>>

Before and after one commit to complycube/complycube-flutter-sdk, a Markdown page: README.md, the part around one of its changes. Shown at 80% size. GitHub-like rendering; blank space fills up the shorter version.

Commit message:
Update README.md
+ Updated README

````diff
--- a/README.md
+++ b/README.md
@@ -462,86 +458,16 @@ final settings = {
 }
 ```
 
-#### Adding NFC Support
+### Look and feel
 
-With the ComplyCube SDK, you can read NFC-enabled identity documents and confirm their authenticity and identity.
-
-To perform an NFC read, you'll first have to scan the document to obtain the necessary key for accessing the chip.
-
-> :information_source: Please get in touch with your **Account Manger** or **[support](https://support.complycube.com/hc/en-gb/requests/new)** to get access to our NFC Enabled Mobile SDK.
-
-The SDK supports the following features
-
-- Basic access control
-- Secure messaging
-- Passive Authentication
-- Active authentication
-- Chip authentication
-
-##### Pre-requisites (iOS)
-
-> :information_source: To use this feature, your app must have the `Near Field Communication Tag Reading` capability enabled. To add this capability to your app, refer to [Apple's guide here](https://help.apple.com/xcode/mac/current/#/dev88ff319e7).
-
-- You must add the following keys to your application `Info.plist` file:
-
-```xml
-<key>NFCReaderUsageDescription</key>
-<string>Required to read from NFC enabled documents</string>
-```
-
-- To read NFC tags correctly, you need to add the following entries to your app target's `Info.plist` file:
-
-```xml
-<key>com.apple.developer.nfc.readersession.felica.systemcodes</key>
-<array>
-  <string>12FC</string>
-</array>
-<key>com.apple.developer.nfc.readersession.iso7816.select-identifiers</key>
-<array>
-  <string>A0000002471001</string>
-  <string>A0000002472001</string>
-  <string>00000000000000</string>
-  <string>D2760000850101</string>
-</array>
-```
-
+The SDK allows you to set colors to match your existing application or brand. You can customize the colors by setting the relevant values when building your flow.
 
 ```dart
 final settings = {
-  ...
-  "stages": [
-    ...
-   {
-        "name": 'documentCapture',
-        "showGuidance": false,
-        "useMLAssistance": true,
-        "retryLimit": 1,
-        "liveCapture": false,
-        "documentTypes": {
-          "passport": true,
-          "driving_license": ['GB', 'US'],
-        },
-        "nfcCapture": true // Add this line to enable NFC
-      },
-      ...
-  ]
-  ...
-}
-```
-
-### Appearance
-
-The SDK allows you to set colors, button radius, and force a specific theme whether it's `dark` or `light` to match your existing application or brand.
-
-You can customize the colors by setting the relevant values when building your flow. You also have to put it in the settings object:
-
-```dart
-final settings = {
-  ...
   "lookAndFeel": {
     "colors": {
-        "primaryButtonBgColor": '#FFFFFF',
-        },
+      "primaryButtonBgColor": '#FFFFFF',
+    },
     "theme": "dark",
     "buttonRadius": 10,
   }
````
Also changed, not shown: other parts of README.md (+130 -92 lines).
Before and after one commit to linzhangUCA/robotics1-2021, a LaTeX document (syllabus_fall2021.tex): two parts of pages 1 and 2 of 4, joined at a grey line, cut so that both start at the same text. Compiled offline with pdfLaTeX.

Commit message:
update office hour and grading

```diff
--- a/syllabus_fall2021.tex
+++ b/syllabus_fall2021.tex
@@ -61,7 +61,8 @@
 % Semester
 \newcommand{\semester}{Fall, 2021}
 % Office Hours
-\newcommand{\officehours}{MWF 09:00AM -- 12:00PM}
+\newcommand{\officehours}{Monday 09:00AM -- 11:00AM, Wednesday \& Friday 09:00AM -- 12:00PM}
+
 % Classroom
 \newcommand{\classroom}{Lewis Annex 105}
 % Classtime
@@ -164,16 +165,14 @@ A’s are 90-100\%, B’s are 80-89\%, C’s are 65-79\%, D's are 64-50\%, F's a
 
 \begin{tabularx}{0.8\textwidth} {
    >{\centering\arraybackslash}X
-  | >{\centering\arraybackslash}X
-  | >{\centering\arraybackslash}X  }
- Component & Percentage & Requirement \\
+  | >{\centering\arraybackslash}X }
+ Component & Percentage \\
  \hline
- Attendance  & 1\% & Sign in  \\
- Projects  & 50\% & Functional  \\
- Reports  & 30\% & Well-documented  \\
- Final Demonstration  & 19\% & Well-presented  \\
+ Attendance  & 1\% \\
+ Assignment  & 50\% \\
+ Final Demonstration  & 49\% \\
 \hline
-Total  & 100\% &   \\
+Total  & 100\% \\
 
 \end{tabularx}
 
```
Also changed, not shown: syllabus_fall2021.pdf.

<<

__Your instructions__: Check the entries above for the word "apple" and copy every line where it turns up.

__Output of the task__:
-> :information_source: To use this feature, your app must have the `Near Field Communication Tag Reading` capability enabled. To add this capability to your app, refer to [Apple's guide here](https://help.apple.com/xcode/mac/current/#/dev88ff319e7).
-<key>com.apple.developer.nfc.readersession.felica.systemcodes</key>
-<key>com.apple.developer.nfc.readersession.iso7816.select-identifiers</key>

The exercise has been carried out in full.